10.    Activists, organizations and policy-makers should make the data available to the general public and for use. Such information would need to be quantitative, qualitative as well as comparative, so that conditions between Muslims and other communities can be compared and policies suitably adjusted to ensure equity.
11.    In order to improve the educational status of the Muslim minorities, efforts has to be made to improve their socio-economic status as well.
12.    Development schemes must also be culturally sensitive so that they are acceptable to the Muslim community. For instance, enforced co-education after a certain level or Hinduised or anti-Muslim biases in textbooks often act as a major hindrance to Muslim, particularly Muslim girls’ education. These issues need to be sensitively addressed and approached.

Muslim girls are the last to be sent to schools and in adversity, the first to be pulled out of schools. This condition essays their vulnerability and no say in decision making. This school going pattern of Muslim girls is largely controlled by the Islamic way of living in which the concept of “Deeni and Dunyawi Taleem” plays an important role. Its restrictive outlook for girl’s education needs to widened. This step has to come from the Muslim community only.
It is the clear failure of the policy makers in ensuring equal partnership and participation to change, growth and development of the country. The authors of the “Towards Equality‟ Report while commenting on the role of state in marginalization of women observed, “”Women” were positioned – marginally and precariously – with the confines of a narrowly conceived social welfare sector. Marginally, because women had to jostle for space and resources within this poorly endowed sector with many other groups of citizens; precariously because the entirety of social context and situation of women, the issues thrown up and the successes achieved during the social reform and the freedom movement, the unfinished task and an overall follow up – all were missing in the social welfare lens, the cognitive map of policy makers. Even more serious, the social welfare sector did not concern itself with the legal rights and entitlements” (Sharma Kumud and CP Sujaya, 2012).


  1. Abidi, Azra: “Educational marginalization of Muslim girls: a study on the role of state and religion”, IOSR Journal of Research & Method in Education, Vol. 5 Issue 4 Ver III, PP 62-68, July-Aug 2015
  2. Alam, Arshad, “Beyond Rhetoric: Understanding Contemporary Madrasas,‟ Islam and Muslim Societies: A Social Science Journal, Vol. 2 No.6, New Delhi, 2006
  3. Arun C. Mehta: DISE Analytical Report, NUEPA, New Delhi, 2007-08
  4. Arun C.Mehta : Elementary Education in India-Where do we stand?, District Report Cards 2006-07, NUEPA, New Delhi, 2007-08
  5. Ansari I.A “Muslim Educational Backwardness: New Educational Policy and Programme”, The Muslim Situation in India, New Delhi: Sterling Publishers. 1998
  6. Bradley J. Cook: Islamic Versus Western Conceptions of Education: Reflections on Egypt ,International Review of Education, Volume 45, Issue 3-4, pp 339-358, 1999
  7. Hasan, Zoya and Menon, Ritu, „Unequal Citizens, A Study of Muslim Women in India,‟ Oxford University Press, New Delhi, 2004
  8. Halstead,Mark, An Islamic Concept of Education, University of Plymouth, UK published online, 28 Jun 2010

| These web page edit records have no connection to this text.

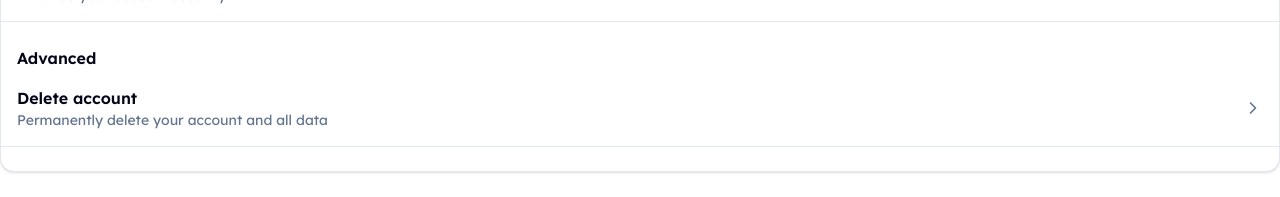
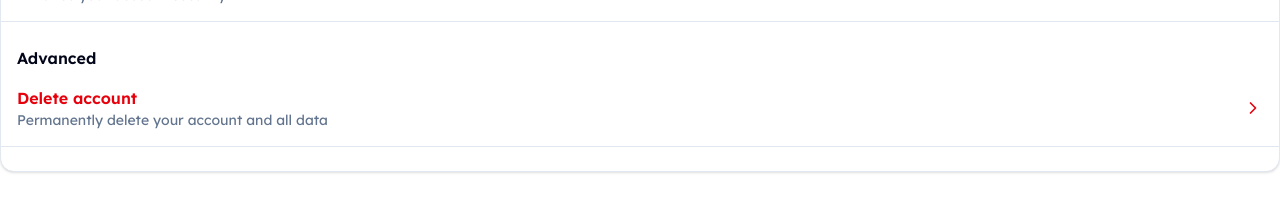
Before and after one commit to dhlananhh/synapse-client, a Next.js app: page /settings in a window 1280 px wide. Shown: the part 730-927 px from the top of the page. Built offline with nearby package versions, Linux system fonts and the light colour scheme.

Commit message:
feat: integrate delete account dialog into settings tab

```diff
--- a/src/components/features/settings/AccountTab.tsx
+++ b/src/components/features/settings/AccountTab.tsx
@@ -13,6 +13,7 @@ import { Button } from "@/components/ui/button";
 import SettingsRow from "./SettingsRow";
 import ChangeEmailDialog from "./dialogs/ChangeEmailDialog";
 import UpdateGenderDialog from "./dialogs/UpdateGenderDialog";
+import DeleteAccountDialog from "./dialogs/DeleteAccountDialog";
 import { ChevronRight } from "lucide-react";
 
 
@@ -20,6 +21,8 @@ export default function AccountTab() {
   const { currentUser } = useAuth();
   const [ isEmailDialogOpen, setIsEmailDialogOpen ] = useState(false);
   const [ isGenderDialogOpen, setIsGenderDialogOpen ] = useState(false);
+  const [ isDeleteDialogOpen, setIsDeleteDialogOpen ] = useState(false);
+
   const userEmail = "youremail@gmail.com";
 
   return (
@@ -30,33 +33,28 @@ export default function AccountTab() {
         </CardHeader>
         <CardContent className="p-0">
           <h3 className="font-semibold px-4 pt-2">General</h3>
-          {/* <SettingsRow
-            title="Email address"
-            description="youremail@example.com"
-            href="#"
+
+          <div
+            onClick={ () => setIsEmailDialogOpen(true) }
+            className="cursor-pointer"
           >
-            <span>Change</span>
-          </SettingsRow> */}
-          <div onClick={ () => setIsEmailDialogOpen(true) } className="cursor-pointer">
-            <SettingsRow title="Email address" description={ userEmail }>
+            <SettingsRow
+              title="Email address"
+              description={ userEmail }
+            >
               <span className="text-sm font-semibold">Change</span>
               <ChevronRight className="h-5 w-5 text-muted-foreground" />
             </SettingsRow>
           </div>
 
-          {/* <SettingsRow
-            title="Gender"
-            description="Update your gender"
-            href="#"
-          >
-            <span></span>
-          </SettingsRow> */}
-
           <div
             onClick={ () => setIsGenderDialogOpen(true) }
             className="cursor-pointer"
           >
-            <SettingsRow title="Gender" description="Update your gender">
+            <SettingsRow
+              title="Gender"
+              description="Update your gender"
+            >
               <ChevronRight className="h-5 w-5 text-muted-foreground" />
             </SettingsRow>
           </div>
@@ -70,7 +68,8 @@ export default function AccountTab() {
           </SettingsRow>
           <SettingsRow
             title="Apple"
-            description="Connect to log in with your Apple account">
+            description="Connect to log in with your Apple account"
+          >
             <Button variant="default" size="sm">Connect</Button>
           </SettingsRow>
           <SettingsRow
@@ -81,26 +80,38 @@ export default function AccountTab() {
           </SettingsRow>
 
           <h3 className="font-semibold px-4 pt-6">Advanced</h3>
-          <SettingsRow
-            title="Delete account"
-            description="Permanently delete your account and all data"
-            href="#"
+
+          <div
+            onClick={ () => setIsDeleteDialogOpen(true) }
+            className="cursor-pointer text-destructive focus:text-destructive"
           >
-            <span></span>
-          </SettingsRow>
+            <SettingsRow
+              title="Delete account"
+              description="Permanently delete your account and all data"
+            >
+              <ChevronRight className="h-5 w-5" />
+            </SettingsRow>
+          </div>
         </CardContent>
       </Card>
+
 
       <ChangeEmailDialog
         isOpen={ isEmailDialogOpen }
         onOpenChange={ setIsEmailDialogOpen }
         currentEmail={ userEmail }
       />
+
       <UpdateGenderDialog
         isOpen={ isGenderDialogOpen }
         onOpenChange={ setIsGenderDialogOpen }
         currentGender={ currentUser?.gender }
       />
+
+      <DeleteAccountDialog
+        isOpen={ isDeleteDialogOpen }
+        onOpenChange={ setIsDeleteDialogOpen }
+      />
     </>
   );
 }
```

Nuna, A. Programmes and schemes for education of minorities: Evolution of Area Intensive Scheme. In A. Waheed (Ed.), Minority Education in India: Issues of Access, Equity and Inclusion (pp. 75-85). New Delhi, India: Serial Publications. 2003

  1. Nuna,Anita,Education of Muslim Girls: A Study of the Area Intensive Programme , Deptt. Of Women‟s‟ Studies, NCERT, New Delhi, 2003
  2. Waris Mazhari,Moulvi: The Indian Ulema and Muslim Women’s Education, Submitted by admin4 on 22 July 2009
Ahfaz Khan Research Scholar, Department of Sociology & Social Work, Dr. Harisingh Gour University, Sagar
Email ID: ahfaz.khan2@gmail.com